Barnett Wood Infant School


The aim of our maths curriculum is for every child to have access to the best possible teaching and learning experiences which also takes account of children’s different learning styles. We provide a well organised, mathematically rich and engaging curriculum supported by a range of excellent resources. Pupils will achieve at least, the standards in the National Curriculum and EYFS at the relevant stage. They will also build on their previous knowledge and be able to apply this to a range of problems.


Pupils will learn:

•          To develop a positive attitude towards maths

•          To follow the maths mastery approach to learning.

•          To develop confidence and mental fluency with whole numbers, counting and place value

•          To encourage a confident approach to reasoning mathematically and problem solving

•          To become proficient in the use of a range of measures to describe and compare

•          To handle data with efficiency and understanding

•          To model problems with concrete apparatus

•          To develop the speaking, reading and spelling of mathematical language which children can use appropriately

•          To use computing as a tool to enhance learning

•          To become independent learners

•          To experience real life context to learning in Mathematics


The National Curriculum (2014) is at the core of our teaching and learning in Years 1 and 2.   The NCETM Mastering Number scheme is also taught four times a week, which enables pupils to improve fluency in number. 

Maths planning follows the standards specified in these areas:

  • Number and place value
  • Number  - addition and subtraction
  • Multiplication and division
  • Fractions
  • Measurement
  • Geometry -  properties of shape

                          -  position and direction    

  • Statistics  (Year 2)


In Reception, teaching is based on the Early Years Foundation Stage Statutory Framework where mathematics is a specific area of learning. The NCETM Mastering Number Scheme is supplemented with White Rose small steps learning.

Planning and the enablement of child initiated learning provides children with opportunities to develop and improve their skills in the following areas:

  • counting
  • understanding and using number
  • calculating simple addition and subtraction problems
  • recognising and continuing patterns
  • describing and comparing shapes and measures
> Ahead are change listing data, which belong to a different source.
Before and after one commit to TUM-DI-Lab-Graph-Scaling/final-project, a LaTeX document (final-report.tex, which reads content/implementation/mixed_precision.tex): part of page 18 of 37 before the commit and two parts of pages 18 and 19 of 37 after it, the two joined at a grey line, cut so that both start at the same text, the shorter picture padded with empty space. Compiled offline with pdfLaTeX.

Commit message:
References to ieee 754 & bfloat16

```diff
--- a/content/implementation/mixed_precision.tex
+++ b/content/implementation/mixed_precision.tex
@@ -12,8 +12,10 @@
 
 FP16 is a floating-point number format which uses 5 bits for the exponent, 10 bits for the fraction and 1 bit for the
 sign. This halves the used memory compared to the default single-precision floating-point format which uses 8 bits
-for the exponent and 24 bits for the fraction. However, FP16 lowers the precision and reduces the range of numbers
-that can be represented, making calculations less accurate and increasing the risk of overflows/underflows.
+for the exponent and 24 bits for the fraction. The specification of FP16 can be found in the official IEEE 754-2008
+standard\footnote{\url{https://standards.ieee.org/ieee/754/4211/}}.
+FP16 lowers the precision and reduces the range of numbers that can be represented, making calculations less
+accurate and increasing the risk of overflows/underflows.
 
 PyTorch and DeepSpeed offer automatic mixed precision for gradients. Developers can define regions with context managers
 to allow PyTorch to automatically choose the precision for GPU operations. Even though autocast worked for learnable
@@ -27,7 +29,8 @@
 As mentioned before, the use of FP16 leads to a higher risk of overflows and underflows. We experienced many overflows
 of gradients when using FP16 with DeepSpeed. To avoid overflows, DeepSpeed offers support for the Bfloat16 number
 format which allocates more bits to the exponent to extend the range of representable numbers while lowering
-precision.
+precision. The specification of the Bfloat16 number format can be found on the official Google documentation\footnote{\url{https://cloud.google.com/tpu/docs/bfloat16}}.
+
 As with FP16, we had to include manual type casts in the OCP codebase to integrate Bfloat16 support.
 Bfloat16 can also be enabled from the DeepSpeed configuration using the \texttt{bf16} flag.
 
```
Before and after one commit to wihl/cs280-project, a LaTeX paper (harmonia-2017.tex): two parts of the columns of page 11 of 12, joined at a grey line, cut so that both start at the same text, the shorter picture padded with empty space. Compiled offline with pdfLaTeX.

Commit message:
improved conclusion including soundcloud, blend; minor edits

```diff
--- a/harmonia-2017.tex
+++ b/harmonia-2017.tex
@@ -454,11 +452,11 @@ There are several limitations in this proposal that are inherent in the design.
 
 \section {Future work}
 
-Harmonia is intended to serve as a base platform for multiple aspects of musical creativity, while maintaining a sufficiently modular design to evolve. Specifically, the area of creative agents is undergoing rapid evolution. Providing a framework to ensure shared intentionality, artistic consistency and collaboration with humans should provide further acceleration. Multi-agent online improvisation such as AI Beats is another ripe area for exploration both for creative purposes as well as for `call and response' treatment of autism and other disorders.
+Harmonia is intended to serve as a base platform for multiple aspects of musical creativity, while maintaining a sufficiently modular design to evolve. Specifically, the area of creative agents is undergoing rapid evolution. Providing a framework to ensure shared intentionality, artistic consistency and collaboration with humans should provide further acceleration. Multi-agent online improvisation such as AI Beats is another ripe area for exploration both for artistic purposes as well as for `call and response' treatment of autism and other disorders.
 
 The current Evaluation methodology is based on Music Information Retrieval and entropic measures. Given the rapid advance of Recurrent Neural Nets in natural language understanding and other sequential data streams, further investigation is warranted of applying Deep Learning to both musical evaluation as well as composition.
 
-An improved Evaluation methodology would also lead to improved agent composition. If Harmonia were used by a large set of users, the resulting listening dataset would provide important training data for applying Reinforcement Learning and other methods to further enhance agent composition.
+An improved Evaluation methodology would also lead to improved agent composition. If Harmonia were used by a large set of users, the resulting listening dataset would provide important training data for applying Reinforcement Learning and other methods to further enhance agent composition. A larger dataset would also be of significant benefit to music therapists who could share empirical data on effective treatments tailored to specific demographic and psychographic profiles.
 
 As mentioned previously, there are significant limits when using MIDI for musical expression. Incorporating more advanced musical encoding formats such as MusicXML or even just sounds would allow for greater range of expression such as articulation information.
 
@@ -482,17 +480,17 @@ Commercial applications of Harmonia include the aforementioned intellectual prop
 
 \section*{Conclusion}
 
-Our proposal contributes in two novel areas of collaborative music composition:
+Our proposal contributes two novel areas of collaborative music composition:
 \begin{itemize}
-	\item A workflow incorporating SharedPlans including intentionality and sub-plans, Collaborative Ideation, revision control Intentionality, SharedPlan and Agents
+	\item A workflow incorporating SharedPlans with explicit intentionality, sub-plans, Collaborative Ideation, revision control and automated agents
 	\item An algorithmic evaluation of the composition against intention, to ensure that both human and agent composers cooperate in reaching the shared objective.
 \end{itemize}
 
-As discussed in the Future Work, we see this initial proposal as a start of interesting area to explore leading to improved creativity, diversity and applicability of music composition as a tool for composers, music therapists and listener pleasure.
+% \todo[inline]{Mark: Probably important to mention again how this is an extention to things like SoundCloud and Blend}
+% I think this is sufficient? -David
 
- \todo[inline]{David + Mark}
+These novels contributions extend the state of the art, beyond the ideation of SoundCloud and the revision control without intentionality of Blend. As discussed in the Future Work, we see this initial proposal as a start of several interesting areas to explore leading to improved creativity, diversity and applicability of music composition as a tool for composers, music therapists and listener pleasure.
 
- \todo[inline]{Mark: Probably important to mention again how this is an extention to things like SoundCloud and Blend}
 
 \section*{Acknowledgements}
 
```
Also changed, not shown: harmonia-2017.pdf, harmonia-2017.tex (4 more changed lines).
Barnett Wood follows the maths mastery approach to teaching and learning. We teach mathematical concepts in blocks as set out in the White Rose long term plans and the small steps planning associated with each block. Fundamental skills are revised, built on and linked to new learning from Reception through to the end of Year Two. 


In years 1 and 2, all pupils have a dedicated daily mathematics lesson. Within these lessons there will be a balance between whole-class work, group teaching and individual practice.

A typical lesson will usually be structured to include:

  • Oral work and mental calculations. This will involve whole-class work to rehearse, sharpen, link concepts and develop mental and oral skills. 'Flashback 4' questions are used for retrieval practice.
  • The main teaching and learning activity. This will include teacher input and pupil activities and a balance between whole-class, grouped, paired and individual work. These activities will have a practical element where pupils use manipulatives, but they may also use drawings or written calculations to demonstrate understanding.
  • Opportunities during the lesson to reason about the concepts being taught. This will usually involve work with the whole class but can also be a discussion with individuals to identify progress, address misconceptions, to summarise key facts and ideas, to make links to other learning and discuss next steps. The teacher will use this time to assess learning and provide challenge activities for pupils who are secure in the main objective being taught.
  • Support for pupils who need it and intervention when necessary.

Teacher assessment

Both formative and summative assessment identifies the needs and progress of each child. Assessments will be used to inform teaching in a continuous cycle of planning, reviewing, teaching and assessment.

Assessment will take place within a lesson to check understanding and give the teacher information with which they will adjust day-to-day lesson plans where necessary or provide timely intervention. Assessment will also take place at the end of each half-term or at the end of a block, as appropriate. Records of which are kept using tracking grids.

Statutory Assessments will take place at the end of Key Stage 1. Teachers also draw upon class records of attainment against key objectives, supplementary notes and evidence to produce a summative record. Accurate information will then be reported to parents, subject leader and the child’s next teacher.


In Reception, a baseline assessment of knowledge is acquired during the first few weeks in school. Ongoing teacher observations and assessments will be used to build a picture of each child’s learning journey, for any necessary intervention and to inform planning. This information will also be used when considering progress against early learning goals at the end of the year.

Overall, pupils will have developed an understanding of mathematical concepts taught in each year group and be able to reason, link and use this knowledge to solve everyday problems. They will be able to choose and use manipulatives, drawings and any formal strategies confidently, to find answers.

Pupils will be able to articulate their ideas and understanding using relevant mathematical vocabulary.

Pupils will develop an ‘I can’ attitude to learning mathematics.

Pupil’s books will show a progression in learning and increased independence.

Classes will develop a maths learning wall which reminds pupils of past and present learning and linked ideas.